* **Exercise**
Print all the records below, word for word and in full.

* **Data in this exercise**

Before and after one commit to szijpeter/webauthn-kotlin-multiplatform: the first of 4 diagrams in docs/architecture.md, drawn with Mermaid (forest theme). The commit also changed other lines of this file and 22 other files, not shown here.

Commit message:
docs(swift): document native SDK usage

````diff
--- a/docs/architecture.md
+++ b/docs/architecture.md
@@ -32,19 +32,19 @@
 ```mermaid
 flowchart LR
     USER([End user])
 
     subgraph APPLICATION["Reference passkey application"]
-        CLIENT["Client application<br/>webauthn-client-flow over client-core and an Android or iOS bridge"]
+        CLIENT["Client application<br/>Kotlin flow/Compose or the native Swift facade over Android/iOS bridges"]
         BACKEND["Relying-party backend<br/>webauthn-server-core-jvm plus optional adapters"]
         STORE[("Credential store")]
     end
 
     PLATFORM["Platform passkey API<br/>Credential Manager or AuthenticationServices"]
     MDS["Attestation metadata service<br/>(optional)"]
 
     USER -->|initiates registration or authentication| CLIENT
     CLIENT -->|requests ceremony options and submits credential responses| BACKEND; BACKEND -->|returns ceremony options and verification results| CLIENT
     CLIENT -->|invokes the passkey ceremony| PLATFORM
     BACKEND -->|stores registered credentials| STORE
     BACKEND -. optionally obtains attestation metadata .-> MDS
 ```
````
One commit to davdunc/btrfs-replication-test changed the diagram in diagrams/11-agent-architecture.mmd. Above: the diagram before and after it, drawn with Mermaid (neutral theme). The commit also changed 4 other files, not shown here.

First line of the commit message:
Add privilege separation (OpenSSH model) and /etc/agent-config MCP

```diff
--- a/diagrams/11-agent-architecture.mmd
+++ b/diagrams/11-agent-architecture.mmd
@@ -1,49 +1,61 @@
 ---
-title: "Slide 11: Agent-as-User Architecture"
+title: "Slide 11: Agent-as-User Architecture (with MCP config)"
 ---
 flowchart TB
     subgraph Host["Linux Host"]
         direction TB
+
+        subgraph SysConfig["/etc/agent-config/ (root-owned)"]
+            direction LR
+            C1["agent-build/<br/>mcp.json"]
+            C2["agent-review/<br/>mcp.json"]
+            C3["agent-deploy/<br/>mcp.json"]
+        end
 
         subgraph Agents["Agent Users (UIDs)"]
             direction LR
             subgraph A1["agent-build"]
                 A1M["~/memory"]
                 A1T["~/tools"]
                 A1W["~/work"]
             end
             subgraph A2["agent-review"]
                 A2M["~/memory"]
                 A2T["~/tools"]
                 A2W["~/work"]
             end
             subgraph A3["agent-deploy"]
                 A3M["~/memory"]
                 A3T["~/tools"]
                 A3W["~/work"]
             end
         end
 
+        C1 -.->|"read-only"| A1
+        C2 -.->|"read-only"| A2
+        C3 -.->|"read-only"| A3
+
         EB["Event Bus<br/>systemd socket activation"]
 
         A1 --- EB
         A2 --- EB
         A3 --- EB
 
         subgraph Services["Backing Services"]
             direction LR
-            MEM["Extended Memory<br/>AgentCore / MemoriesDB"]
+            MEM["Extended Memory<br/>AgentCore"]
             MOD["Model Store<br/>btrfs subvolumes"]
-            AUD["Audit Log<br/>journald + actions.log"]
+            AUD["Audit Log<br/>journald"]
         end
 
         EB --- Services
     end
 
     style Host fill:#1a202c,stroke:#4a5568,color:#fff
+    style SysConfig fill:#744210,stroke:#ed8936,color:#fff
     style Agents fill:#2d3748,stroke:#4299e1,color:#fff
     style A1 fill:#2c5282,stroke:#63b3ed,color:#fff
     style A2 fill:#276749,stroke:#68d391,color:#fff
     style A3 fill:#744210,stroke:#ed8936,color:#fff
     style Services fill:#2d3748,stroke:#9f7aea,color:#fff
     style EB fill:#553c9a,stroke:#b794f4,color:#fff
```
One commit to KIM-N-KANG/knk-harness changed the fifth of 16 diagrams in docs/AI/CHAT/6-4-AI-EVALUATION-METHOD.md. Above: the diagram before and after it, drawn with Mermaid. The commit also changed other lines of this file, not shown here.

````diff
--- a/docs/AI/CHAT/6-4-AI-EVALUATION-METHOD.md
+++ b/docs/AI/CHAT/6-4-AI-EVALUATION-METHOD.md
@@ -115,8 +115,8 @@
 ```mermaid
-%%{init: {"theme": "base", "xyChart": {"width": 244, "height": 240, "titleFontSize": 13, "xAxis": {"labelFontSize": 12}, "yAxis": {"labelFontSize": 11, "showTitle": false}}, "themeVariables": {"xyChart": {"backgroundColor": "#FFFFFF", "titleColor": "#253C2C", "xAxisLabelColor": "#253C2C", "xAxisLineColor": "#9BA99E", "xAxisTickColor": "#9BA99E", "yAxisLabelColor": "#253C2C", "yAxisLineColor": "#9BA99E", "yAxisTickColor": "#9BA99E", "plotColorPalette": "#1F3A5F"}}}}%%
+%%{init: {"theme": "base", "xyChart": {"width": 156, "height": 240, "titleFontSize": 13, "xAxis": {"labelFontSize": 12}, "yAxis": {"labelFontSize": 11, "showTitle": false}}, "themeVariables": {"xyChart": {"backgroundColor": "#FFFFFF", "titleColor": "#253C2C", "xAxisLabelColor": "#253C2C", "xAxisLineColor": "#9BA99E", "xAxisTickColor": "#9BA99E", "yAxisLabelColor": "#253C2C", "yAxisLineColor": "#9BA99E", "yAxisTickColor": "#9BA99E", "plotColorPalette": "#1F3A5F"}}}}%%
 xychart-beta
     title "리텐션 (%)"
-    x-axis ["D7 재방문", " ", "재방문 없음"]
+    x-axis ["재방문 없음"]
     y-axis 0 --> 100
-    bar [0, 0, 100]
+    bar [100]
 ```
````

* **Task answer**
Before and after one commit to szijpeter/webauthn-kotlin-multiplatform: the first of 4 diagrams in docs/architecture.md, drawn with Mermaid (forest theme). The commit also changed other lines of this file and 22 other files, not shown here.

Commit message:
docs(swift): document native SDK usage

````diff
--- a/docs/architecture.md
+++ b/docs/architecture.md
@@ -32,19 +32,19 @@
 ```mermaid
 flowchart LR
     USER([End user])
 
     subgraph APPLICATION["Reference passkey application"]
-        CLIENT["Client application<br/>webauthn-client-flow over client-core and an Android or iOS bridge"]
+        CLIENT["Client application<br/>Kotlin flow/Compose or the native Swift facade over Android/iOS bridges"]
         BACKEND["Relying-party backend<br/>webauthn-server-core-jvm plus optional adapters"]
         STORE[("Credential store")]
     end
 
     PLATFORM["Platform passkey API<br/>Credential Manager or AuthenticationServices"]
     MDS["Attestation metadata service<br/>(optional)"]
 
     USER -->|initiates registration or authentication| CLIENT
     CLIENT -->|requests ceremony options and submits credential responses| BACKEND; BACKEND -->|returns ceremony options and verification results| CLIENT
     CLIENT -->|invokes the passkey ceremony| PLATFORM
     BACKEND -->|stores registered credentials| STORE
     BACKEND -. optionally obtains attestation metadata .-> MDS
 ```
````
One commit to davdunc/btrfs-replication-test changed the diagram in diagrams/11-agent-architecture.mmd. Above: the diagram before and after it, drawn with Mermaid (neutral theme). The commit also changed 4 other files, not shown here.

First line of the commit message:
Add privilege separation (OpenSSH model) and /etc/agent-config MCP

```diff
--- a/diagrams/11-agent-architecture.mmd
+++ b/diagrams/11-agent-architecture.mmd
@@ -1,49 +1,61 @@
 ---
-title: "Slide 11: Agent-as-User Architecture"
+title: "Slide 11: Agent-as-User Architecture (with MCP config)"
 ---
 flowchart TB
     subgraph Host["Linux Host"]
         direction TB
+
+        subgraph SysConfig["/etc/agent-config/ (root-owned)"]
+            direction LR
+            C1["agent-build/<br/>mcp.json"]
+            C2["agent-review/<br/>mcp.json"]
+            C3["agent-deploy/<br/>mcp.json"]
+        end
 
         subgraph Agents["Agent Users (UIDs)"]
             direction LR
             subgraph A1["agent-build"]
                 A1M["~/memory"]
                 A1T["~/tools"]
                 A1W["~/work"]
             end
             subgraph A2["agent-review"]
                 A2M["~/memory"]
                 A2T["~/tools"]
                 A2W["~/work"]
             end
             subgraph A3["agent-deploy"]
                 A3M["~/memory"]
                 A3T["~/tools"]
                 A3W["~/work"]
             end
         end
 
+        C1 -.->|"read-only"| A1
+        C2 -.->|"read-only"| A2
+        C3 -.->|"read-only"| A3
+
         EB["Event Bus<br/>systemd socket activation"]
 
         A1 --- EB
         A2 --- EB
         A3 --- EB
 
         subgraph Services["Backing Services"]
             direction LR
-            MEM["Extended Memory<br/>AgentCore / MemoriesDB"]
+            MEM["Extended Memory<br/>AgentCore"]
             MOD["Model Store<br/>btrfs subvolumes"]
-            AUD["Audit Log<br/>journald + actions.log"]
+            AUD["Audit Log<br/>journald"]
         end
 
         EB --- Services
     end
 
     style Host fill:#1a202c,stroke:#4a5568,color:#fff
+    style SysConfig fill:#744210,stroke:#ed8936,color:#fff
     style Agents fill:#2d3748,stroke:#4299e1,color:#fff
     style A1 fill:#2c5282,stroke:#63b3ed,color:#fff
     style A2 fill:#276749,stroke:#68d391,color:#fff
     style A3 fill:#744210,stroke:#ed8936,color:#fff
     style Services fill:#2d3748,stroke:#9f7aea,color:#fff
     style EB fill:#553c9a,stroke:#b794f4,color:#fff
```
One commit to KIM-N-KANG/knk-harness changed the fifth of 16 diagrams in docs/AI/CHAT/6-4-AI-EVALUATION-METHOD.md. Above: the diagram before and after it, drawn with Mermaid. The commit also changed other lines of this file, not shown here.

````diff
--- a/docs/AI/CHAT/6-4-AI-EVALUATION-METHOD.md
+++ b/docs/AI/CHAT/6-4-AI-EVALUATION-METHOD.md
@@ -115,8 +115,8 @@
 ```mermaid
-%%{init: {"theme": "base", "xyChart": {"width": 244, "height": 240, "titleFontSize": 13, "xAxis": {"labelFontSize": 12}, "yAxis": {"labelFontSize": 11, "showTitle": false}}, "themeVariables": {"xyChart": {"backgroundColor": "#FFFFFF", "titleColor": "#253C2C", "xAxisLabelColor": "#253C2C", "xAxisLineColor": "#9BA99E", "xAxisTickColor": "#9BA99E", "yAxisLabelColor": "#253C2C", "yAxisLineColor": "#9BA99E", "yAxisTickColor": "#9BA99E", "plotColorPalette": "#1F3A5F"}}}}%%
+%%{init: {"theme": "base", "xyChart": {"width": 156, "height": 240, "titleFontSize": 13, "xAxis": {"labelFontSize": 12}, "yAxis": {"labelFontSize": 11, "showTitle": false}}, "themeVariables": {"xyChart": {"backgroundColor": "#FFFFFF", "titleColor": "#253C2C", "xAxisLabelColor": "#253C2C", "xAxisLineColor": "#9BA99E", "xAxisTickColor": "#9BA99E", "yAxisLabelColor": "#253C2C", "yAxisLineColor": "#9BA99E", "yAxisTickColor": "#9BA99E", "plotColorPalette": "#1F3A5F"}}}}%%
 xychart-beta
     title "리텐션 (%)"
-    x-axis ["D7 재방문", " ", "재방문 없음"]
+    x-axis ["재방문 없음"]
     y-axis 0 --> 100
-    bar [0, 0, 100]
+    bar [100]
 ```
````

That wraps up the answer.